> **WORK INSTRUCTIONS**
Please make sure what you return matches the listing below exactly, minus its pictures.

> **TASK INPUT**
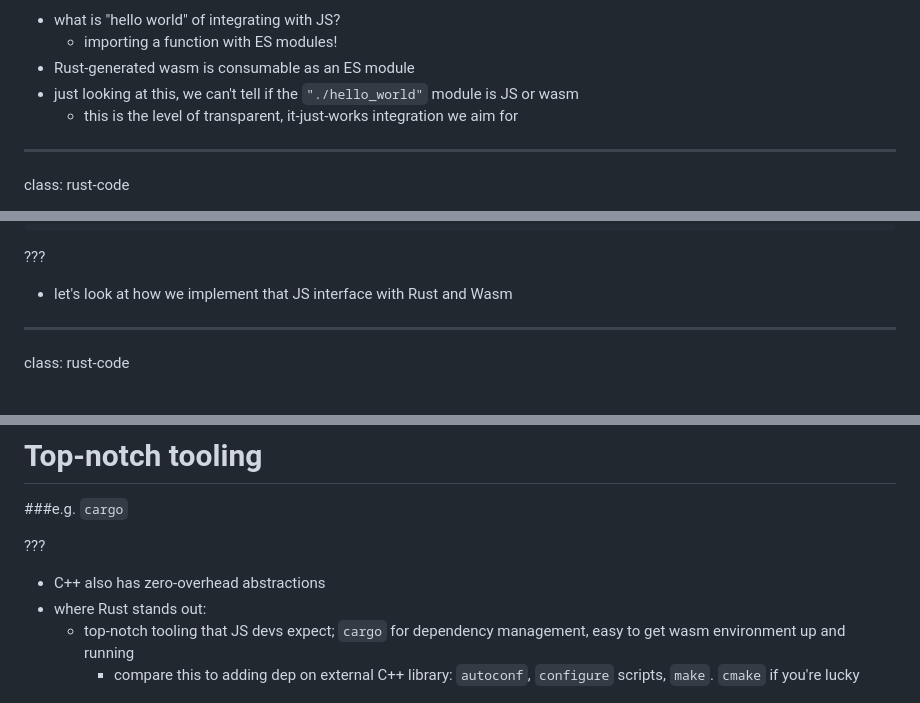
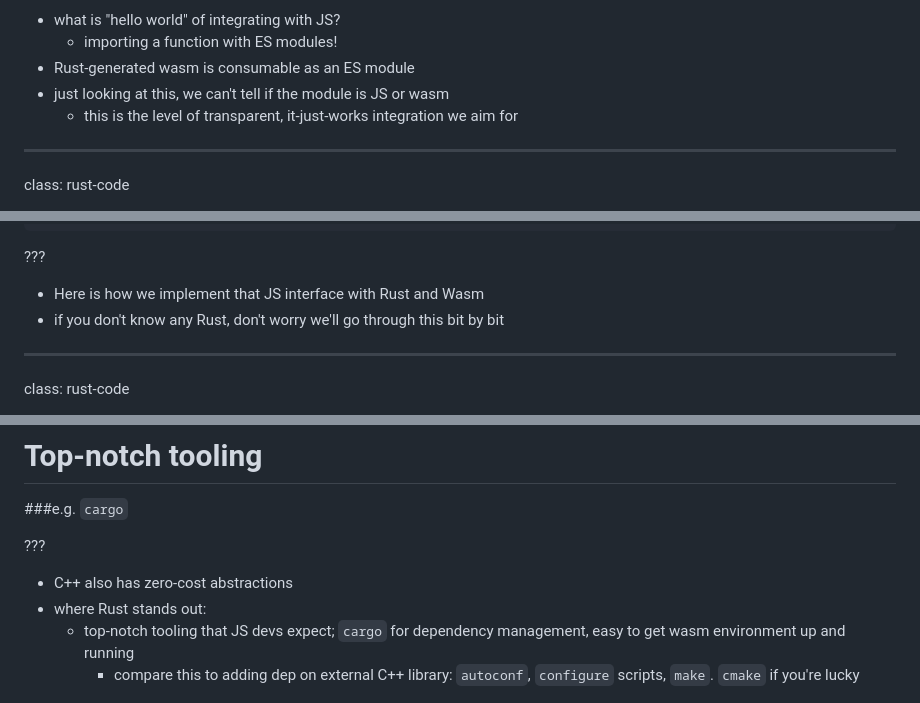
Before and after one commit to rustwasm/sfhtml5-rust-and-wasm, a Markdown page: slides.md, 3 parts joined by grey strips. Rendered like a GitHub page.

```diff
--- a/slides.md
+++ b/slides.md
@@ -82,8 +82,7 @@ greet();
 * what is "hello world" of integrating with JS?
   * importing a function with ES modules!
 * Rust-generated wasm is consumable as an ES module
-* just looking at this, we can't tell if the `"./hello_world"` module is JS or
-  wasm
+* just looking at this, we can't tell if the module is JS or wasm
   * this is the level of transparent, it-just-works integration we aim for
 
 ---
@@ -108,7 +107,8 @@ pub fn greet() {
 
 ???
 
-* let's look at how we implement that JS interface with Rust and Wasm
+* Here is how we implement that JS interface with Rust and Wasm
+* if you don't know any Rust, don't worry we'll go through this bit by bit
 
 ---
 
@@ -402,7 +408,7 @@ class: center
 
 ???
 
-* C++ also has zero-overhead abstractions
+* C++ also has zero-cost abstractions
 * where Rust stands out:
   * top-notch tooling that JS devs expect; `cargo` for dependency management, easy to get wasm environment up and running
       * compare this to adding dep on external C++ library: `autoconf`,
```
Also changed, not shown: other parts of slides.md (+14 -8 lines), public/img/high-voltage.png (added), public/img/woman-lifting.png (added), public/img/world-map.png (added).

> **OUTPUT BELOW**
Before and after one commit to rustwasm/sfhtml5-rust-and-wasm, a Markdown page: slides.md, 3 parts joined by grey strips. Rendered like a GitHub page.

```diff
--- a/slides.md
+++ b/slides.md
@@ -82,8 +82,7 @@ greet();
 * what is "hello world" of integrating with JS?
   * importing a function with ES modules!
 * Rust-generated wasm is consumable as an ES module
-* just looking at this, we can't tell if the `"./hello_world"` module is JS or
-  wasm
+* just looking at this, we can't tell if the module is JS or wasm
   * this is the level of transparent, it-just-works integration we aim for
 
 ---
@@ -108,7 +107,8 @@ pub fn greet() {
 
 ???
 
-* let's look at how we implement that JS interface with Rust and Wasm
+* Here is how we implement that JS interface with Rust and Wasm
+* if you don't know any Rust, don't worry we'll go through this bit by bit
 
 ---
 
@@ -402,7 +408,7 @@ class: center
 
 ???
 
-* C++ also has zero-overhead abstractions
+* C++ also has zero-cost abstractions
 * where Rust stands out:
   * top-notch tooling that JS devs expect; `cargo` for dependency management, easy to get wasm environment up and running
       * compare this to adding dep on external C++ library: `autoconf`,
```
Also changed, not shown: other parts of slides.md (+14 -8 lines), public/img/high-voltage.png (added), public/img/woman-lifting.png (added), public/img/world-map.png (added).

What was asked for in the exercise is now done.